Keep it short.

Keep it direct.

Small, precise hammer blows will shatter the largest boulder.

Imply and Infer

The ad has no obvious sales pitch. No discussion at all about product features or product benefits. A less adept advertiser would do something trite. The pitch would go something like this:

Let’s show a party with hordes of wealthy attractive 20-somethings laughing together. And Jack Daniels whisky is the centerpiece of the party.

You know exactly what I’m talking about.

“Our Town” is the polar opposite of that sort of advertising.

In fact, the words “Jack Daniels” are spoken just twice in this commercial. And one of those times is in reference to the people who are direct descendents of the man Jack Daniels.

The only image of the product itself appears on screen for a mere 3 seconds.

In short, if you were a beginning marketing student, you might think this ad did a lousy job of selling whisky.

And you could not be more wrong.

So why does it work?

Identity Trumps Everything

This ad is one of the rare ones that operates at the deepest level of persuasion – the level of Identity.

To review, persuasion can happen at three levels:

  1. Facts
  2. Analogy
  3. Identity

The only Facts in the “Our Town” ad are facts about people. Nothing about the product.

The ad is completely lacking in Analogy.

But the ad hammers Identity.

It evokes almost every pleasant emotions that human beings enjoy:
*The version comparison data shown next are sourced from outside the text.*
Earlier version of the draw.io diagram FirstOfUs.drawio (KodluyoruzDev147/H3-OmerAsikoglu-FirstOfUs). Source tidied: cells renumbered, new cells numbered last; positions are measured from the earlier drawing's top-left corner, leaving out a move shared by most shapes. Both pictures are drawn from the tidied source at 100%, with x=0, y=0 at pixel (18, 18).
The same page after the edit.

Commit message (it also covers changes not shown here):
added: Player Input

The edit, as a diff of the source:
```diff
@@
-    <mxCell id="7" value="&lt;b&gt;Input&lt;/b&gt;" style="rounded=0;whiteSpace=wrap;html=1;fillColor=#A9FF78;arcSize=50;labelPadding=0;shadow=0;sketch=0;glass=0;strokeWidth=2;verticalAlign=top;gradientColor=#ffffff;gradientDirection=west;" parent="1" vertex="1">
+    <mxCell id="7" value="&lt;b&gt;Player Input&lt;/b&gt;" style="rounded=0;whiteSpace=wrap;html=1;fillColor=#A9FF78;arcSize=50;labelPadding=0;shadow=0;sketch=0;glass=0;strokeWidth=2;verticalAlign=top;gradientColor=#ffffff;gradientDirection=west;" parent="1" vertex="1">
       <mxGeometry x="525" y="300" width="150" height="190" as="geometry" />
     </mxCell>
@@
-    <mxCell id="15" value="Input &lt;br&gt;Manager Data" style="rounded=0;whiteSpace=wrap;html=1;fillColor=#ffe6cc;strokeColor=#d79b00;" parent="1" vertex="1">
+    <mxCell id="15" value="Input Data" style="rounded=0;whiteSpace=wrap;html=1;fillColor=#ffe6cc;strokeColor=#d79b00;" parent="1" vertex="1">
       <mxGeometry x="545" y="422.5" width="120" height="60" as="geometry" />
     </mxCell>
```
  • Community
  • Individuality
  • Duty
  • Loyalty
  • Tradition
  • A little rebellion thrown in for good measure
  • Humility in their success
  • Pride in their skill
  • Home

The message is clear, even though it is never stated in words:

Good people enjoy making Jack Daniels. Good people enjoy drinking Jack Daniels. You’re a good person.

Watch and learn, Grasshopper. Watch and learn.

Why a Powerful Brand Can Survive Lousy Quality

Harley-Davidson suffered through some awful years because of terrible product quality – years that would have destroyed most companies. Yet they survived and came back stronger than ever.

Harley had an advantage most companies don’t: an extraordinary emotional connection with their marketplace.


How can you make your brand’s persona impossible to resist? Learn more.


What are the scientifically sound ways to make an impact on your audience? Learn How to Craft an Irresistible Persona.